Politics & Iraq
Tom Bevan at RealClearPolitics raises several uncomfortable questions for conservatives that require answering about why we hold the position we do on Iraq.
For my part, if this were a Gore presidency, I would have made a bit more noise about the lack of WMDs and, like Tom, I would have complained a whole lot more about our initial failure to squash the terrorists in Fallujah, as well as the repeated peace overtures to Shiite junior cleric and punk, Muqtada al Sadr instead of running him down as the terrorist leader he is. I also wouldn't have been too happy with what appeared to be an undermanned war, requiring the extensions of reservists' service. So I suppose my partisanship does affect my objectivity.

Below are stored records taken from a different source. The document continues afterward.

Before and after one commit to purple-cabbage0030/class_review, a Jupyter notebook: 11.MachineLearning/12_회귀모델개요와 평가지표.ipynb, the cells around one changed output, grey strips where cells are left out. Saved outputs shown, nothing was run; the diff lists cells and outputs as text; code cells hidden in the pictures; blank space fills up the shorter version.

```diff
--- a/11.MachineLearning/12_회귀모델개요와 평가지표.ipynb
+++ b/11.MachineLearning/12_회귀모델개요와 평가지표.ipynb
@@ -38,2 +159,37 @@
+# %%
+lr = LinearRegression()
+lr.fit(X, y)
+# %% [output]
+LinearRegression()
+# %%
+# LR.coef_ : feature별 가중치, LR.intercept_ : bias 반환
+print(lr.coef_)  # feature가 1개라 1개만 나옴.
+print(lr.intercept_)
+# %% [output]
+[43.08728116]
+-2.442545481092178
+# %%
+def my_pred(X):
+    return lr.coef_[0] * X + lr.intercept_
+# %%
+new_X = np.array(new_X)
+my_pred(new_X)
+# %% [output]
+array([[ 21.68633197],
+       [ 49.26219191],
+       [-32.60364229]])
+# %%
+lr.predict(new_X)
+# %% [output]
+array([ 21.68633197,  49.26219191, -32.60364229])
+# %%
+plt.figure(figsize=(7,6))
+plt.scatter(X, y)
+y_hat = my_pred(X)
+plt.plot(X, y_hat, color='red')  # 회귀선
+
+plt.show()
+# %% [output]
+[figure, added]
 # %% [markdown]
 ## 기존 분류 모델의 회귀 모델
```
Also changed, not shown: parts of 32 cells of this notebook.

But a few things to consider...people can worship freely in Iraq. People can disagree freely. People can choose to hate their government and let it be heard. Israel, one of the itchiest trigger fingers of the free nations of the world (and with good reason), has one of its most lethal threats eliminated. Saudi Arabia, Iran, Syria, and an increasingly pro-islamist Turkey now must deal with the difficulty of having a budding Arabic democracy in the midst (with the exception of Turkey) of their dictatorships.
There is no question that the world is a much safer place after the invasion of Iraq. A government known to have possessed and used WMD on its own people, which attacked three of its neighbors, with plans to attack an oil-rich fourth neighbor to the south, which violated UN resolutions and terms of the 1991 cease-fire, which murdered its civilians, and which supported, harbored and collaborated with international terror groups, is gone. Yes, the pacification is not an easy job, and rooting out terrorist insurgents in an urban setting is a whole lot more difficult than eliminating a standing military. But the larger good is already being realized by a substantially reduced international threat.

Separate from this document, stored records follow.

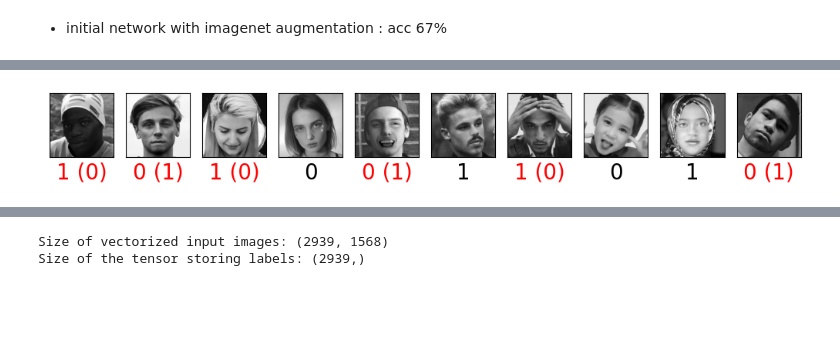
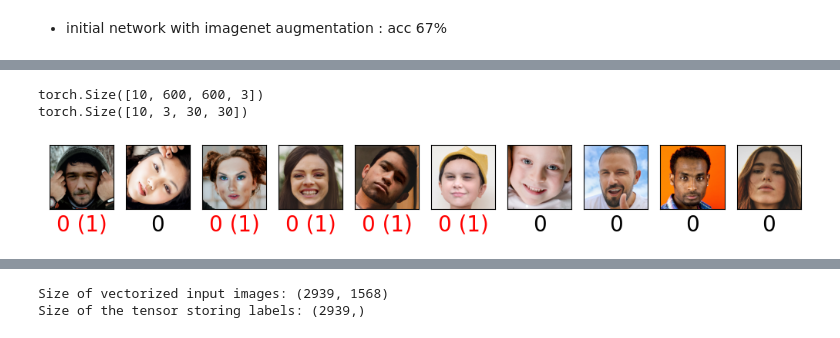
Before and after one commit to MNIKIEMA/Real-and-Fake-Face-Detection, a Jupyter notebook: real-and-fake-face.ipynb, the cells around one changed output, grey strips where cells are left out. Cells and saved outputs as stored; diff of their text form; code cells hidden in the pictures; blank space fills up the shorter version.

```diff
--- a/real-and-fake-face.ipynb
+++ b/real-and-fake-face.ipynb
@@ -202,0 +170,5 @@ class MLPClassif(nn.Module):
+# %%
+transform = T.Compose([
+T.Resize((30, 30))
+])
+transform(x).shape
@@ -203,5 +195,5 @@ class MLPClassif(nn.Module):
 # %%
-model = MLPClassif(30*30, 100, 1)
+model = build_model(pretrained=True, fine_tune=True, num_classes=1)
 def init_weights(m):
     if isinstance(m, nn.Linear):
         torch.nn.init.xavier_uniform_(m.weight.data)
@@ -357,7 +265,7 @@ def plot_images(x,y=None, indices='all', columns=12, x_size=1, y_size=1,
                 xx=x[i].reshape(lx,ly)
             else:
                 xx=x[i]
-        img=axs.imshow(xx,   cmap = cm, norm=norm,)
+        img=axs.imshow(xx,   cmap = cm, norm=norm)
 #         img=axs.imshow(xx,   cmap = cm, interpolation=interpolation)
         axs.set_yticks([])
         axs.set_xticks([])
@@ -376,16 +357,10 @@ def plot_images(x,y=None, indices='all', columns=12, x_size=1, y_size=1,
 # %% [markdown]
 - initial network with imagenet augmentation : acc 67%
 # %%
-#model = MLPClassif(30*30, 100, 1)
+model = model.to(device)
 num_epochs = 20
-learning_rate = 0.11
+learning_rate = 0.0001
 loss_fn = nn.BCEWithLogitsLoss()
-model = model.to(device)
-print(next(model.parameters()).is_cuda)
-model_trained, history = train_val_binary_classifier(model,
-                                                                     train_data_loader,
-                                                                     valid_data_loader,
-                                                                     num_epochs,loss_fn,
-                                                                     learning_rate,
-                                                                     verbose=True)
+model_cnn, history= training_cnn_classifier(model, train_data_loader,valid_data_loader, num_epochs,
+                            loss_fn, learning_rate, verbose=True)
 # %% [output]
@@ -409,15 +394,19 @@ Train loss: 191.53966 | Test loss: 14.15013 | Test acc: 61.00%
 # %%
 sigmoid = nn.Sigmoid()
 x_test, y_test,_ = next(iter(test_data_loader))
-transform_ = T.Resize(size = (30,30))
-x_t = transform_(x_test)
-y_pred = model(x_t.squeeze().view(10,-1))
+print(x_test.shape)
+transform_ = T.Resize(size = [30,30])
+x_t = transform_(x_test.permute(0,3,1,2))
+print(x_t.shape)
+y_pred = model_cnn(x_t)
 y_test = y_test.numpy().astype(int)
 y_pred = torch.round(sigmoid(y_pred)).squeeze(1).detach().numpy().astype(int)
 x_test = x_test.squeeze().numpy()
-plot_images(x_test, y_test, range(0,10), columns=12, x_size=1, y_size=1, y_pred=y_pred)
+plot_images(x_test/255, y_test, range(0,10), columns=12, x_size=1, y_size=1, y_pred=y_pred)
 # %% [output]
+torch.Size([10, 600, 600, 3])
+torch.Size([10, 3, 30, 30])
-[figure, old version]
+[figure, new version]
 # %%
 plot_history(history)
 # %% [output]
```
Also changed, not shown: parts of 27 cells of this notebook.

Tom's most important point, though, is that these accomplishments are mere footnotes to many Democrats who seem to feel that deposing Saddam and all of the benefits which that brings to the Iraqi people and the world were mere details compared to the more important objective of deposing Bush in favor of someone who really had no agenda beyond winning an election.
And it's downright freaky when they side with Michael Moore who believes that there is no terrorist threat, when they demonize the Patriot Act and the Attorney General who enforces it by making blatantly false claims that people's civil rights are being trounced all over America, and by being quick to excuse terror attacks as the natural and just result of American foreign policy. Politics is a fine and fun game to play, but it raises numerous character questions about the Democrats when progress is viewed solely as a function of whether the person upon whose watch it occurred was a Democrat.